|PET scan of the human brain
Heatmaps use colors to measure levels or locations of activity. The heatmaps here are our attempt to represent the way Faulkner's imagination inhabits different parts of Yoknapatawpha in different texts and at different points in his career, according to the color scheme below. The "cooler" colors on the left (violet, blue) indicate the least activity; the "hotter" ones to the right (yellow, orange) indicate the most:
For example, the heatmap of "Mule in the Yard" (below) tells us that this short story takes place on the west side of Jefferson, and that the narrative's central site is on the edge of town near the railroad tracks – Mannie Hait's backyard, as you could learn by going to the story's DY homepage.

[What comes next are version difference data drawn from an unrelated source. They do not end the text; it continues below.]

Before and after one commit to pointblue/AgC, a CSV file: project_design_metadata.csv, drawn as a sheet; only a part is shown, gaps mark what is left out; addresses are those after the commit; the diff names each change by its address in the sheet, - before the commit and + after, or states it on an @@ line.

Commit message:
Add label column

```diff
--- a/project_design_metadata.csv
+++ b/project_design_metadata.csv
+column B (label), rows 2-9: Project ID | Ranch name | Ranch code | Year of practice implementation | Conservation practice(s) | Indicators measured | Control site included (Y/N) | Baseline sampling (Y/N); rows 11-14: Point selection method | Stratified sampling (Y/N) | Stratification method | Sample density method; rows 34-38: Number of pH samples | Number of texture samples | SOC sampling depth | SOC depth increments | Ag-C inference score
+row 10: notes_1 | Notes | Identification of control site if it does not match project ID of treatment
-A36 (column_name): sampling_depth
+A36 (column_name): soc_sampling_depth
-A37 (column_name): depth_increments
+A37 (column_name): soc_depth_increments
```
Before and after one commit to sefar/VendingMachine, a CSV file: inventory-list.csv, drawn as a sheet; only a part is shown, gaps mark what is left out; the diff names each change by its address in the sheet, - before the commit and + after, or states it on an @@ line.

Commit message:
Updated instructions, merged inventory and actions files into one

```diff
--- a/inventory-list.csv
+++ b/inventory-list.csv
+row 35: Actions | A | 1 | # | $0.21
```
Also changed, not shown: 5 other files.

It has to be clearly noted that our maps are approximations rather than precise measurements of the way Faulkner's imagination inhabits the various places in his mythical county. In many cases the project's editors had to rely on their own scholarly judgment to decide where to locate a specific setting (as acknowledged in the "Authority" data field for each Location). And the color of any particular site on the heatmaps was determined by an algorithm we designed not just to reflect the text as accurately as possible but also to produce a display that was visually legible. For those who are interested in the details: the algorithm multiplied each Event at a particular setting by 20, and the number of pages of each of those Events by 10; those totals were added to a standard base number and the resulting number determined "imaginative intensity," i.e. the color that would be assigned the Location on the map. The "base number" was needed to make each Event visible. The map of Light in August below is a good example of what our heatmaps do and don't reflect about the texts. There are over 500 Events in the database for this novel. Without the multipliers and base number, Locations with only one or a very few Events would be too faint to register at all. So the Light in August heatmap slightly exaggerates the amount of activity in places like Winterborne's Farm and the Country Church. But we felt it was important to represent all the parts of the county that Faulkner imaginatively inhabited while writing the novel, and the "hotter" colors do indicate which places occupied the most of his attention.
One other point to keep in mind is that, in order to display texts on one screen, our maps often rely on insets. So on the Light in August map, the "McEacherns'" inset is not in the northern part of Yoknapatawpha, but somewhere still further north, perhaps even in Tennessee. In some cases, almost all or all of a Yoknapatawpha fiction occurs outside the county boundaries – as is true of "Race at Morning" below, where the oval inset represents the hunting ground in "The Delta" some two hundred miles west of Yoknapatawpha.
You can access the heatmaps via the links at top of page, where they can be viewed in chronological order in the various categories listed in the menu. The second set of maps – Jefferson, Southeast Quadrant, and so on – were selected on the basis of where the "hottest" part of the display is located. Using the control buttons below each map, you can either play an entire set or advance through the maps one at a time. The title and date of each publication are displayed on the map, and the timeline below the map indicates each text's chronological position in Faulkner's career between 1929 and 1962. The perpendicular line is red for the text on display (so you can see that "Race at Morning" is one of Faulkner's late texts); the red line turns purple when you move to the next text in the sequence.
To connect a specific heatmap with the identifiable Locations in that story, you have to visit that story's homepage. The map sequences viewable here are intended to allow you to look for patterns across the course of Faulkner's career. With these maps you can discover, for example, which texts are centered in Jefferson, or note when Faulkner moves the center of a text north or south of Jefferson, or even entirely outside the county. It's ultimately up to you to decide what these patterns can reveal about the relationship between the various regions of Yoknapatawpha, the habits of Faulkner's imagination or the changing preoccupations of his career.